Tag: expensive gear

Say goodbye to the unconditional fly rod warranty?

Leland Fly Fishing Outfitters, a powerhouse of online sales, has introduced a new line of fly rods under their Red Truck brand. Strangely enough, that same brand happens to be their outlet store moniker, but I immediately thought about how premium rod makers would feel having a retailer producing their own rods. Then I saw the warranty…

It’s simple:

– If your Red Truck fly rod breaks due to manufacturer defect, of course we will replace the broken section or make appropriate replacement for the usable lifetime of your rod

– If you break your Red Truck fly rod due to normal fishing, we ask that you pay the reasonable replacement price, comparable to the shipping and handling fees most manufacturers charge, for the section/s of the rod you (or your car door, or your four-legged friend) broke.

In other words…

Most fly rod brands build in an extra “insurance” cost on every fly rod they manufacture, knowing that this will cover the cost of the few who abuse their fly rods. For those who take care of their angling equipment, it’s pure profit for “The Man.”

But what about you? You take great care of your fly rods and might never need a breakage warranty “built-in” to the retail cost of the rod.

At Red Truck, we know that fly rods break, but we believe that you should only pay for what you use.

Fair enough. And an h/t to Moldy Chum.

Meanwhile, Deeter & Company recently broached the issue in the midst of discussing the plethora of tougher product about to hit the streets. Within was this nugget…

One industry insider I talked with (whose company eats about $2 million a year replacing broken rods) said that the rod warranty is still one of the biggest disasters ever to hit the fly rod world. And I’m not sure most consumers even like it.

There you have it folks: one side pushing rods at rock bottom prices without the unconditional warranty, and the other trying to build them better so they’ll never need to be fixed in the first place. Confusing, eh?

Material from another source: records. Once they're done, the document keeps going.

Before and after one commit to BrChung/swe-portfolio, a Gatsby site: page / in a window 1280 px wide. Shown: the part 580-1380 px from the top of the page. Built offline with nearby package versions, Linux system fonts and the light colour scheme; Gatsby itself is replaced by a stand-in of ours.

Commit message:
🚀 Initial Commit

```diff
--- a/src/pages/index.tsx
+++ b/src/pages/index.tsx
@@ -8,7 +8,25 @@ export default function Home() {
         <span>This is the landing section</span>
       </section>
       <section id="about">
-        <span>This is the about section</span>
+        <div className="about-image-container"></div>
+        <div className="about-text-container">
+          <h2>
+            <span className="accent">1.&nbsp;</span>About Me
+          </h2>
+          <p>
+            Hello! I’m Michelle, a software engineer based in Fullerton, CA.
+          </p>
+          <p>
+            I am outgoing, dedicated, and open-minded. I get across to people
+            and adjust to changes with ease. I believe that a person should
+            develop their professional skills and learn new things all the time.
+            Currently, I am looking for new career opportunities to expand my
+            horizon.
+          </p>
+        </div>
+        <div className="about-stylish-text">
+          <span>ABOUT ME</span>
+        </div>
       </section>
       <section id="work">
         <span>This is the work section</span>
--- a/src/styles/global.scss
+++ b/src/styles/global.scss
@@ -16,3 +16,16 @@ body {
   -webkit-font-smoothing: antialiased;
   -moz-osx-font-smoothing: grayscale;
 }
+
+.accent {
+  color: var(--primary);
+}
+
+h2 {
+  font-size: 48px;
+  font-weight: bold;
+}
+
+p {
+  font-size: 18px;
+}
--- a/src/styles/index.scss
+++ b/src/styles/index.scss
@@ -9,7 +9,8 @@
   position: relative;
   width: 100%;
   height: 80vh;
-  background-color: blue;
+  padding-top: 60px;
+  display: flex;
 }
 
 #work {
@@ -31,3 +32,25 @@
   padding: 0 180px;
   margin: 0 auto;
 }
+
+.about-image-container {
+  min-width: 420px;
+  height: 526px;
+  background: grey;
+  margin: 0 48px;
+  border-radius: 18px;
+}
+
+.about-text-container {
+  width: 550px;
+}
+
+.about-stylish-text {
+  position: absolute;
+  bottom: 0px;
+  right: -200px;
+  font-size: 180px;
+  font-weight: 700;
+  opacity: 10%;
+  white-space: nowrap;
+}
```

Of course, there are other manufacturers out there selling at Leland’s price points that will still replace your stick for no charge, but the shop does one better by saying if the Red Truck isn’t hands down your favorite rod they’ll take it back. They don’t tell you whether you’ll get a refund, but it is certain they’ve got a place to sell it used. You can also be sure that no matter how indestructible a fly rod is engineered, there is an angler who will find a way to break it. However, if even a small percentage of rods come away unscathed as a result of better builds, it looks like a positive. After R&D and other fixed costs are finally absorbed, of course.

Who wins and who loses under these scenarios? Will Leland’s new line become everyone’s rod of choice, or will the eBay rivers wind up running blood Red? Can premium rods with armor plating reinvigorate the sport, or are the price points still too high for the folks struggling with their second mortgage loans?

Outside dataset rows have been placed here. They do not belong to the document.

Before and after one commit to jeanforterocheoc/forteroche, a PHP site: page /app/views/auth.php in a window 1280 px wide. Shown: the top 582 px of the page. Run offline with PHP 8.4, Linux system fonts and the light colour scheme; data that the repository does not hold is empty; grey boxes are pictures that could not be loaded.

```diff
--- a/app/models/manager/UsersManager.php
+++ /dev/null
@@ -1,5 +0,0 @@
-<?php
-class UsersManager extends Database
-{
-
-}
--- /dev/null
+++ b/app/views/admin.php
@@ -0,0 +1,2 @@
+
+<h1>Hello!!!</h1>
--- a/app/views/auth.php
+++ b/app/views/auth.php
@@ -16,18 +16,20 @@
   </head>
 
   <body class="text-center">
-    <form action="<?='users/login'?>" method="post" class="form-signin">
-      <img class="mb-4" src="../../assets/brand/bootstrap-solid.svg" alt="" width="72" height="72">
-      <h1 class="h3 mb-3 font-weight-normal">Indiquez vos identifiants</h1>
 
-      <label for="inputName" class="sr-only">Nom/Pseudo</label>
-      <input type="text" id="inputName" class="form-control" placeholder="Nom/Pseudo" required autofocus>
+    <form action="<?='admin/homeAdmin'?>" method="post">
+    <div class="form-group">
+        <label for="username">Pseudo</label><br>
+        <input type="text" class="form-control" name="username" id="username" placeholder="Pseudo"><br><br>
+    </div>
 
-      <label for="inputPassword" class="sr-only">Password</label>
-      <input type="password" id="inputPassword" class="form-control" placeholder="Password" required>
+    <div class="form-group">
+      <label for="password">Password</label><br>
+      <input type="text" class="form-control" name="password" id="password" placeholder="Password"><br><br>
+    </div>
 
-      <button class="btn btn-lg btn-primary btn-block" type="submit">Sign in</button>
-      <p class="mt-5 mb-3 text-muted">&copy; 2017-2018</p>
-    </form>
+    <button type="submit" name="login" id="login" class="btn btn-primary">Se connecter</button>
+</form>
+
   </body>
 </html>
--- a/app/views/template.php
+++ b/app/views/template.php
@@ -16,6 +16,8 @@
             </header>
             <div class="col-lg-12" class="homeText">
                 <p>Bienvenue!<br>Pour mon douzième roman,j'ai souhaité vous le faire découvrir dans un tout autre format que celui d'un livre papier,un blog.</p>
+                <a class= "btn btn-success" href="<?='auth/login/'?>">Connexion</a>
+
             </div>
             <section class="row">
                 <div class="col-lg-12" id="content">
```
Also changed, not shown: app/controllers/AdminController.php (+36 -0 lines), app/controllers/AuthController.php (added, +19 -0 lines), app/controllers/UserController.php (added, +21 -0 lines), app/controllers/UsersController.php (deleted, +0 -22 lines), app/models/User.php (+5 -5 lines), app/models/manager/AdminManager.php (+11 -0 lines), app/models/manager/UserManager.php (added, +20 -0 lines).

Even bigger question: How will other rod makers react, and where does the local fly shop fit in to all this?

MG signing off (with nothing but questions)

Fly fishing is the world’s biggest Ponzi scheme

Diehard fly-fishers already know this

First, you mortgage your life for a collection of very expensive gear. Before you’ve gotten any return on your investment, you get all your friends involved and they buy sloughs of pricey rods and reels. They soon find the sport is a lot more difficult than it looks, so to soothe their sore shoulders (not from casting – it’s the chip on said shoulder causing the pain) they lure yet more people to fly fishing. In turn more high-priced graphite and aluminum wonders exit the shop.

Along the way millions of leaders are broken, billions of indicators and egg weights come loose, and trillions of flies are snagged on overhanging tree branches and mangrove roots.  If you’re lucky, someone in your long line of friends wants to get involved and happens to have more money than you – they buy all the gear you can’t afford (and then you just borrow it).

To hell with all the rhetoric about getting back to nature, having time to reflect, converging with zen states of being – fly fishing is the most aggravating thing a human being can do. The only way anyone involved in the insanity ever gets a return on their investment is…uh…well…they won’t. Never will. A slight consolation is that if you take really, really good care of your gear you might be able to pass it on to your progeny.

We are all suckers.

Anyone reading this who actually fly fishes more than once a decade is now concurring wholeheartedly. And as irony would have it, some folks intimately related to Madoff Investments own part of Abel reels – Singlebarbed and Moldy Chum have more.

What I really take offense to is the notion of Madoff Investments being history’s biggest Ponzi scheme. It’s fly fishing, dammit, and I am in possession of shit loads of AMEX statements to prove it.

Now where’s my bailout?